This is sounding a bit too sanguine, I know; but Roswell Park is the only place that I am aware of where equality has been achieved to the greatest degree possible.
I say this because whether a patient comes from a certain background, adheres to the practices of a particular religion or has been born into an easily identifiable ethnic class or group, it does not matter. Cancer does not discriminate and neither do those who love the field and who have dedicated themselves to curing this dreaded disease. They do so with smiles that are genuine and hearts that are filled with concern.
In these past few months, I have been honored to meet a group of doctors, nurses, aides and other staff who have confessed to "loving what they do," enjoying the working times they have together and even sharing their professional comradery with the young in training and anxious to graduate. They, too, would like to become members of this gracious staff and indelible environment.

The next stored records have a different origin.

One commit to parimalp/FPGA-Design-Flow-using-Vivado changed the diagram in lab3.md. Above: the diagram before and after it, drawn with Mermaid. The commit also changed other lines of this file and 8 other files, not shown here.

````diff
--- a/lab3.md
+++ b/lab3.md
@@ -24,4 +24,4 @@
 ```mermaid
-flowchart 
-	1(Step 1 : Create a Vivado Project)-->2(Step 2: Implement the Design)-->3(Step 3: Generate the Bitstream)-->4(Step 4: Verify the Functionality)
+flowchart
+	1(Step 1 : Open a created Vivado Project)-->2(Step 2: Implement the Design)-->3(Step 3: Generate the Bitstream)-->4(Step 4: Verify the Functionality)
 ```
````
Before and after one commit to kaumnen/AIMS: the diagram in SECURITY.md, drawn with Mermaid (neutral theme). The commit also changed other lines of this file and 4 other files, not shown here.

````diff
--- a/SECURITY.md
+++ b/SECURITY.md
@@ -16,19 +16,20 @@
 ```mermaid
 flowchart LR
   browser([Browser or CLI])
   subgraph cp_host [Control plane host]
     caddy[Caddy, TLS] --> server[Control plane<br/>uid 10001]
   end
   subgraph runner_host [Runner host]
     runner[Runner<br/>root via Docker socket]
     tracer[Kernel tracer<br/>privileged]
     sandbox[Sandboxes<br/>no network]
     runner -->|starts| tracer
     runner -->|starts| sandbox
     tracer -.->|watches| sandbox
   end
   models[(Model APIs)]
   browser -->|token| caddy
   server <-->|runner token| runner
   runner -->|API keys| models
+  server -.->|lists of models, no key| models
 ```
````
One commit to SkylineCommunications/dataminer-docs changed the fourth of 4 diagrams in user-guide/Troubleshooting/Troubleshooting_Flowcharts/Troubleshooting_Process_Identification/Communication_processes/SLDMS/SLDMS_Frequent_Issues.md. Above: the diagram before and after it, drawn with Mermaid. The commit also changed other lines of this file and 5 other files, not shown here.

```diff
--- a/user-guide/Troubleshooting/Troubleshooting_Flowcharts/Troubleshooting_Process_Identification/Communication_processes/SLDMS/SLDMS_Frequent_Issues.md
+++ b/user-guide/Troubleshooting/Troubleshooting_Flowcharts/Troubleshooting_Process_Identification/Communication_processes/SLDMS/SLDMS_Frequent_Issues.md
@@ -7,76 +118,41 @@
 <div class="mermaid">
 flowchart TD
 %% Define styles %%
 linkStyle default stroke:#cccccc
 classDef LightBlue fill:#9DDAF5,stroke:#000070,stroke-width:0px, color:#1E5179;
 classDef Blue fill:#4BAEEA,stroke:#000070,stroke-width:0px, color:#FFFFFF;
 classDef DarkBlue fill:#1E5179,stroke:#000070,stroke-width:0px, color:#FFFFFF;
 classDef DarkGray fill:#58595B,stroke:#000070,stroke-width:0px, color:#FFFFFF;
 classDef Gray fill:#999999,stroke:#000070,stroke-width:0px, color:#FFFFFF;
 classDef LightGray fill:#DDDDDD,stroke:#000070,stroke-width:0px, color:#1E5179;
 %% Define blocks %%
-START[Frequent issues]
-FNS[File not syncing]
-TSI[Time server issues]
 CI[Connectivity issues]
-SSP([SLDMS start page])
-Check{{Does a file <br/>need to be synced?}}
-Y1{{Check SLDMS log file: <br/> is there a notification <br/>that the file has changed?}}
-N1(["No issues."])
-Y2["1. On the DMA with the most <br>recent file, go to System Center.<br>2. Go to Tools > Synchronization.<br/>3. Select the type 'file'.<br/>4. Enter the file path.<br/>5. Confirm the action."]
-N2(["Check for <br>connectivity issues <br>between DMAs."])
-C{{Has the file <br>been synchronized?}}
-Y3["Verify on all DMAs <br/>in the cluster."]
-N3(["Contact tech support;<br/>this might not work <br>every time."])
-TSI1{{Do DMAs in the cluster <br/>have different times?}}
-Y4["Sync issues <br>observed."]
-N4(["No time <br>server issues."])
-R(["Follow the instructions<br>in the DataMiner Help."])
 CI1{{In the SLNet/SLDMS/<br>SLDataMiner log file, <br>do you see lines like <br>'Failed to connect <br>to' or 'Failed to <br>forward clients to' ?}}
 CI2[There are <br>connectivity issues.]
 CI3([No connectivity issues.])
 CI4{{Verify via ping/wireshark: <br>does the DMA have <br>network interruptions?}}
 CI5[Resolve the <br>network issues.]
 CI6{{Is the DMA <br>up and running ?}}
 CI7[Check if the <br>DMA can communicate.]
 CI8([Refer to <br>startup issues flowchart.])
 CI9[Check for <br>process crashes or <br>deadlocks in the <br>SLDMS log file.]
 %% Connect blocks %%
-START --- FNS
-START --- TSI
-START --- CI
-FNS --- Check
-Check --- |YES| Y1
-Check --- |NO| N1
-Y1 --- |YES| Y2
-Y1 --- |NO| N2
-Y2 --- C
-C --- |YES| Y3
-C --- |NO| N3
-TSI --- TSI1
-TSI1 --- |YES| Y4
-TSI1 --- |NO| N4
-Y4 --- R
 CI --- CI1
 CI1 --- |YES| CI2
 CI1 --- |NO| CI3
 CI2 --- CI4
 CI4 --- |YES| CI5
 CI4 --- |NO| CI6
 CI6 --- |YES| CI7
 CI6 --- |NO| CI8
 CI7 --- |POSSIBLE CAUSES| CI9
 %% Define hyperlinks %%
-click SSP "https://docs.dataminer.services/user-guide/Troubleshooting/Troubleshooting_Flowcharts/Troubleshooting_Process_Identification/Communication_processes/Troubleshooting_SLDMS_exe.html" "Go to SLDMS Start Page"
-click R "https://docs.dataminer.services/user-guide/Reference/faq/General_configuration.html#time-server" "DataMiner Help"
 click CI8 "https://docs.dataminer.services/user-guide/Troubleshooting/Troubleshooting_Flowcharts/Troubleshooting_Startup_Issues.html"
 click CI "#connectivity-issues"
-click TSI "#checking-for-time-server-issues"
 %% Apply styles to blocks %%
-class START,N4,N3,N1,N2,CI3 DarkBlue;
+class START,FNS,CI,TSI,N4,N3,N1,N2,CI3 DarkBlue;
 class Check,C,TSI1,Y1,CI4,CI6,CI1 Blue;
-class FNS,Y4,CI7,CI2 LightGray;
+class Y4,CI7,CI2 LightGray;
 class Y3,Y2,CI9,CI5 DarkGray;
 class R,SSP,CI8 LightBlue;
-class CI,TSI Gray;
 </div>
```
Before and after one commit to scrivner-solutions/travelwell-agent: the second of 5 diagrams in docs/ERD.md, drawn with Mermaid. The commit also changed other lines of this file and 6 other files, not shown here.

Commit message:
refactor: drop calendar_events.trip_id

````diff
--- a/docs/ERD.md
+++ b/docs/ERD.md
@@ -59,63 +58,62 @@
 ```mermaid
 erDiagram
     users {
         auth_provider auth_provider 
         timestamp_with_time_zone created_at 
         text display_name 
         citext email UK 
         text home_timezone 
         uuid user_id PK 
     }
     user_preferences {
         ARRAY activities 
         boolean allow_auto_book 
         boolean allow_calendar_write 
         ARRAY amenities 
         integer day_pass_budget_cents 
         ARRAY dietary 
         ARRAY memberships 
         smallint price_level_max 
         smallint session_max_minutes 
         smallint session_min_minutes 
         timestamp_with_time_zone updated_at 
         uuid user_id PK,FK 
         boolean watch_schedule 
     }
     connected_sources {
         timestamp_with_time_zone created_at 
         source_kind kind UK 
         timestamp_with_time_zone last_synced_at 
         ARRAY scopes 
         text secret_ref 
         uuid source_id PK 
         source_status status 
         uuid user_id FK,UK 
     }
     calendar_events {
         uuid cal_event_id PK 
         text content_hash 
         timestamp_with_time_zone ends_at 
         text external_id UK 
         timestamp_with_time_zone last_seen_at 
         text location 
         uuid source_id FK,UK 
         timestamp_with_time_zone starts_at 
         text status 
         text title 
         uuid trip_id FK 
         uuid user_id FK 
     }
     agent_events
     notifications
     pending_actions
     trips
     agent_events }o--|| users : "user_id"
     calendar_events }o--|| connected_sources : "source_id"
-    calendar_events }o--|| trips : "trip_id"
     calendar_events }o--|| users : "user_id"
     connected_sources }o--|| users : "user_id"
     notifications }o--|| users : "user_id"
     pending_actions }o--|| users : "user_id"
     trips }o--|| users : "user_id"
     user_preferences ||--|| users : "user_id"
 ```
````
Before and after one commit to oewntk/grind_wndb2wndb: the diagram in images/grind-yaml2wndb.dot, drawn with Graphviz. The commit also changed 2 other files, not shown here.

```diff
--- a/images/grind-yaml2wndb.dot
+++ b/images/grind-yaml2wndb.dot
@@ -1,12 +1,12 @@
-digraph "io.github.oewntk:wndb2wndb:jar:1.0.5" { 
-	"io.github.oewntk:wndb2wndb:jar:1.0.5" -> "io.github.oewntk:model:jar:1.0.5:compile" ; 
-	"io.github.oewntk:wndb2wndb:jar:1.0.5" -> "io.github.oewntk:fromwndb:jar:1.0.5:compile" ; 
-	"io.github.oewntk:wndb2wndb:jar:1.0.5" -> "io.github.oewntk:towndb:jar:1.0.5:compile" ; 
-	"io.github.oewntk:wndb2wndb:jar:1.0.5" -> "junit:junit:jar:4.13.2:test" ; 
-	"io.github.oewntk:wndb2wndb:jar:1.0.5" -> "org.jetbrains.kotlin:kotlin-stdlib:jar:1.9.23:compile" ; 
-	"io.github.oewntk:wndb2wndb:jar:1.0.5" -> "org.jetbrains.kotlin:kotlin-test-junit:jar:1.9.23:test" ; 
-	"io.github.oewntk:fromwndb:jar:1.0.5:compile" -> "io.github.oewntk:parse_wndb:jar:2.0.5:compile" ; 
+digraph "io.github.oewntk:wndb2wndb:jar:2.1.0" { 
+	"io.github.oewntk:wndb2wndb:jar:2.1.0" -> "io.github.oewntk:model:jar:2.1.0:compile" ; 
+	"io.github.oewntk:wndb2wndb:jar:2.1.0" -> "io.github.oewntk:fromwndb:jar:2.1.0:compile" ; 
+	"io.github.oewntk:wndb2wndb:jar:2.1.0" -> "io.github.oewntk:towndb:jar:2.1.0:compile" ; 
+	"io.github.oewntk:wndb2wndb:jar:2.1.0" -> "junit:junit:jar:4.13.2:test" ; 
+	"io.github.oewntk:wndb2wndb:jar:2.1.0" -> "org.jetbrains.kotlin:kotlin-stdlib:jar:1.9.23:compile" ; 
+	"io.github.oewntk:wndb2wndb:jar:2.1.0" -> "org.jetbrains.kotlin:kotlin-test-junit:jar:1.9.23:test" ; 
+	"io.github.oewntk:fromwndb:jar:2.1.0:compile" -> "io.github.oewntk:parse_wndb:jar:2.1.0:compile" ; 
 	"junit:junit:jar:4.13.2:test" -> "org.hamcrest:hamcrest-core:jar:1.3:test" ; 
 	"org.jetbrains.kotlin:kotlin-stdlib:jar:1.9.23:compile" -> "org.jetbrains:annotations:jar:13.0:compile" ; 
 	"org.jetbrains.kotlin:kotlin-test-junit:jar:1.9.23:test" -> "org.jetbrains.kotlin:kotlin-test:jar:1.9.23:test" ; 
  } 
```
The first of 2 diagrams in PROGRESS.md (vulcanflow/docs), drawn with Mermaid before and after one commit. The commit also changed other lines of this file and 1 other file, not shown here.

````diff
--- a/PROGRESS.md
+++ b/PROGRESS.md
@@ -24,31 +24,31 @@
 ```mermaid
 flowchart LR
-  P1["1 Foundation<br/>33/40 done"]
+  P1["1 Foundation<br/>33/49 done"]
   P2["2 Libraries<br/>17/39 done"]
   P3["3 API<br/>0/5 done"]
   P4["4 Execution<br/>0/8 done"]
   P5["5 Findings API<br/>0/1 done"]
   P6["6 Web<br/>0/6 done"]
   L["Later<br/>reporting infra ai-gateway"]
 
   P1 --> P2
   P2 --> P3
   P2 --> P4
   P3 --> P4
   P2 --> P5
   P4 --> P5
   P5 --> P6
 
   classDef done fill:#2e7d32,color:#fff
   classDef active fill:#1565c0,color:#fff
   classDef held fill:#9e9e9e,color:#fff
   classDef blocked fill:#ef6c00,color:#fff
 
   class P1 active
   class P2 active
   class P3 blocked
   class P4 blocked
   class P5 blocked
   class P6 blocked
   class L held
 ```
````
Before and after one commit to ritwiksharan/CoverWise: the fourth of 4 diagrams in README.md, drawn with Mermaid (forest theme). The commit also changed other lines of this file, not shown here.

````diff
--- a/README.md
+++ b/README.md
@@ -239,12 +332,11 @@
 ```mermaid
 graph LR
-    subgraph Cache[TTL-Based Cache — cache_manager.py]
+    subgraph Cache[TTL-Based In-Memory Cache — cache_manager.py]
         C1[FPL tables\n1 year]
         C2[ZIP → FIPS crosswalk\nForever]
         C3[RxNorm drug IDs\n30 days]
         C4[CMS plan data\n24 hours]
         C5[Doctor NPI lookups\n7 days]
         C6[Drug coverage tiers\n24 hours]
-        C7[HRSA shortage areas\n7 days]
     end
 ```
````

All of the staff members I have met seem pleased to be working as a family, and they treat their patients as members of a family as well. Maybe in some ways, we patients have developed a comradery of our own. Through our long months and years of treatment, we come to know one another and the severity of each other's ills; so it's with these precious moments that our hearts go forth. That's what makes Roswell Park so special, and that's what makes health care provided in this way so vital.
Sometimes I tire of the dastardly political fights that ensue over who should receive health care and who shouldn't, or if health care should be provided at all. How ironic indeed that the very people who are so vehement in their objection to health care for all have themselves the finest plans that money can buy. And yet, who among them would willingly confront those women whose heads must be wrapped, or the failing children being held tightly in the arms of their parents, or the Vietnam vets who after 29 years are still suffering and dying from their dedication and service?
Who shall tell them all that health care is too expensive, but not the wars that yield the need for even more medical attention? It will not be the staff at Roswell Park; they are too busy curing the ills that society has created.
The tragedy of cancer comes long before an individual is admitted to an institute like Roswell Park, which should force us to examine a society that spawns such illnesses through its industrial waste and other toxic minerals, to examine the approved farming methods that poison our food in the name of free trade and, finally, to examine our work environments that are all but destroying the integrity of our bodies.
What we are left with are high-priced medicines that serve as meager efforts to undo the damage being done by a society whose only interest is the bottom line. The people at Roswell Park are willing to clean up the mess that society propagates and leaves behind, and it is all accomplished with sincerity, integrity and sometimes broken hearts for those who did not make it. With all this considered, I think my tribute is decidedly inadequate.
Wes Carter, a professor at the University at Buffalo, is grateful for the excellent care he is receiving at Roswell Park.